Return only those lines of the listing in which "warning" appears.

__Exercise data__
________________________________________

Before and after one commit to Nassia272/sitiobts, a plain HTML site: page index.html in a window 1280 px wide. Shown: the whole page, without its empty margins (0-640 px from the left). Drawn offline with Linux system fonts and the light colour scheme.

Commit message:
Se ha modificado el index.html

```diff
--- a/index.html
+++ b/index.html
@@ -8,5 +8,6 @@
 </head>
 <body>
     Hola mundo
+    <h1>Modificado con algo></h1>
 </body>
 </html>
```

________________________________________

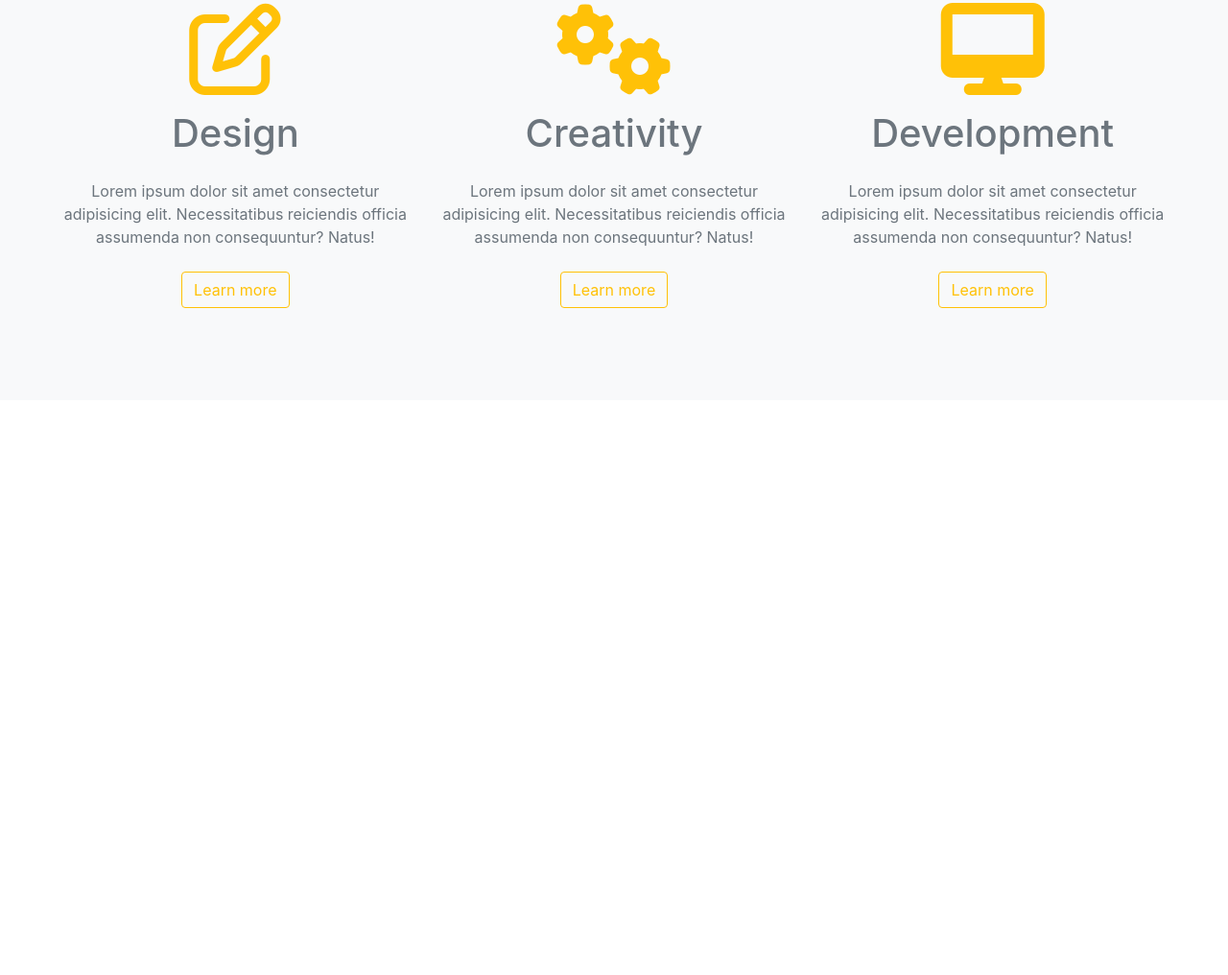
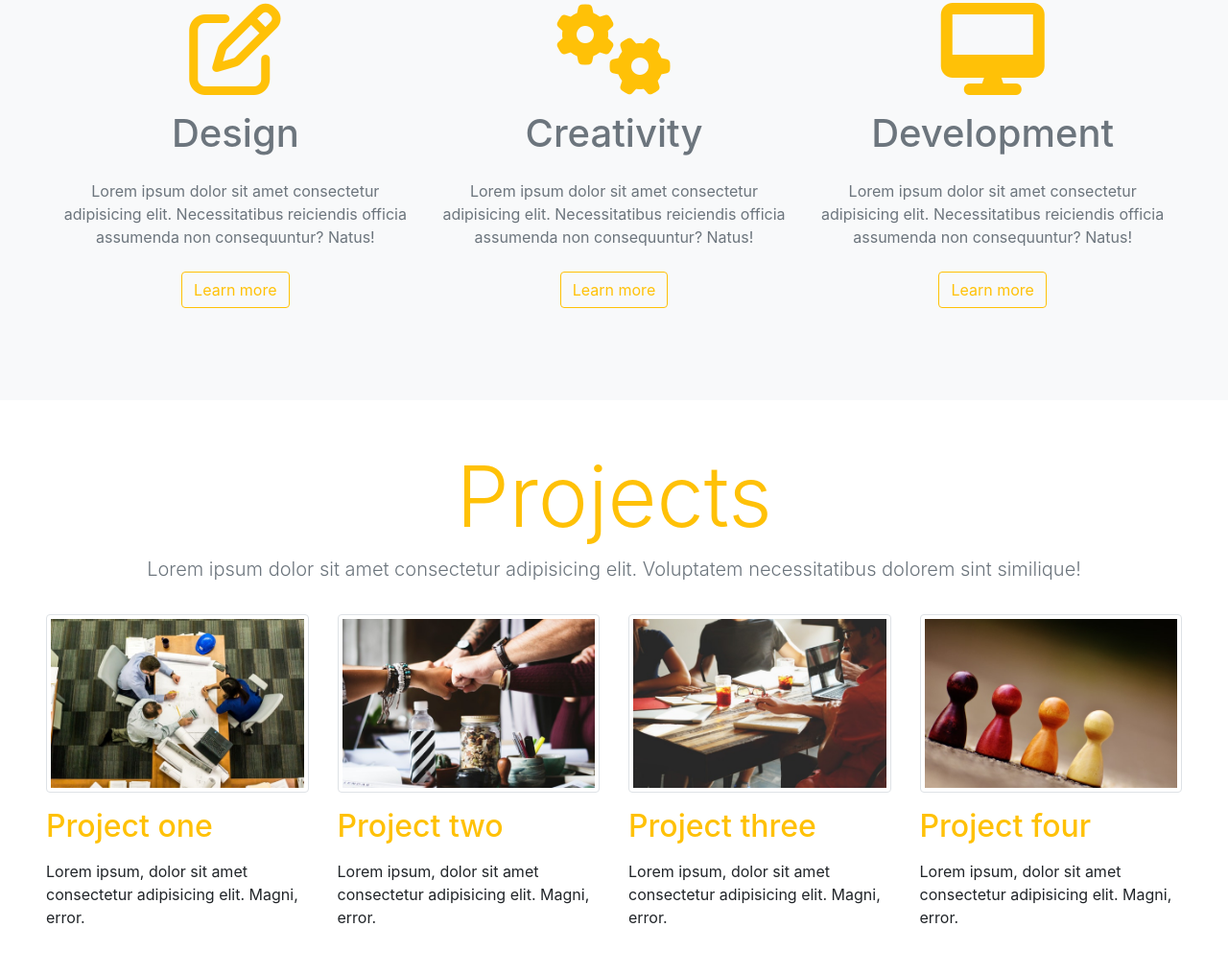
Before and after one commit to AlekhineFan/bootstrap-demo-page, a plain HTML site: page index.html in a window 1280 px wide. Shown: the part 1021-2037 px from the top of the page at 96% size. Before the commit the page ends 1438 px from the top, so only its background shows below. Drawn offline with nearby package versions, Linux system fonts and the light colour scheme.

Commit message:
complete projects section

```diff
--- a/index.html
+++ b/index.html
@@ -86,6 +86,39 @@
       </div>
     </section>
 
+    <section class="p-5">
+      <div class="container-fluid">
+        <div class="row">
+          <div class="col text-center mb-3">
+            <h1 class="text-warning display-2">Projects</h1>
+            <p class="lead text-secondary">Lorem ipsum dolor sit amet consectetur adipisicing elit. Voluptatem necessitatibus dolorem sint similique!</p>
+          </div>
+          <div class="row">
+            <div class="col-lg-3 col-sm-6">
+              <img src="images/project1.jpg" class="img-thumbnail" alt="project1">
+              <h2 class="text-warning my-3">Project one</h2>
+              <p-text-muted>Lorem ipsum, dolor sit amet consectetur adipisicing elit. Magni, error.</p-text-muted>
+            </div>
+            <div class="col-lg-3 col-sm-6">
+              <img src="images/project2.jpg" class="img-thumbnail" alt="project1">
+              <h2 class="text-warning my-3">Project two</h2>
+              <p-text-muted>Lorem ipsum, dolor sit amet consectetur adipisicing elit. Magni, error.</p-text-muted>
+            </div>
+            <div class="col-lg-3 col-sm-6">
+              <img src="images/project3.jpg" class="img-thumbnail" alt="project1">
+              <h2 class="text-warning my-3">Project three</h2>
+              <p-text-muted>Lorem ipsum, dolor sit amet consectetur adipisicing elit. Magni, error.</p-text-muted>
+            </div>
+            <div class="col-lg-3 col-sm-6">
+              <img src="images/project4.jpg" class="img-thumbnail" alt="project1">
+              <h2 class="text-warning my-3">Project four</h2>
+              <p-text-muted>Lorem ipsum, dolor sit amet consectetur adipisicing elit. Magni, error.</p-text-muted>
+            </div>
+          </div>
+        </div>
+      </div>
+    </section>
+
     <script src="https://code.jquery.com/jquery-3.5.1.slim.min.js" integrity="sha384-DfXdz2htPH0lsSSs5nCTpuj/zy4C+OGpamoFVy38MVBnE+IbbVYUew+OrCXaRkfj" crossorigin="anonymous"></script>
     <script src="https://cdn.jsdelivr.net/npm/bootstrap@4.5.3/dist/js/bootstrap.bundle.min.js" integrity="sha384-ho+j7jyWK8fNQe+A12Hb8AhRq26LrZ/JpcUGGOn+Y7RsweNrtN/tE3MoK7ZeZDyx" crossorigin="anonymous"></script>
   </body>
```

________________________________________

__Task output__
+            <h1 class="text-warning display-2">Projects</h1>
+              <h2 class="text-warning my-3">Project one</h2>
+              <h2 class="text-warning my-3">Project two</h2>
+              <h2 class="text-warning my-3">Project three</h2>
+              <h2 class="text-warning my-3">Project four</h2>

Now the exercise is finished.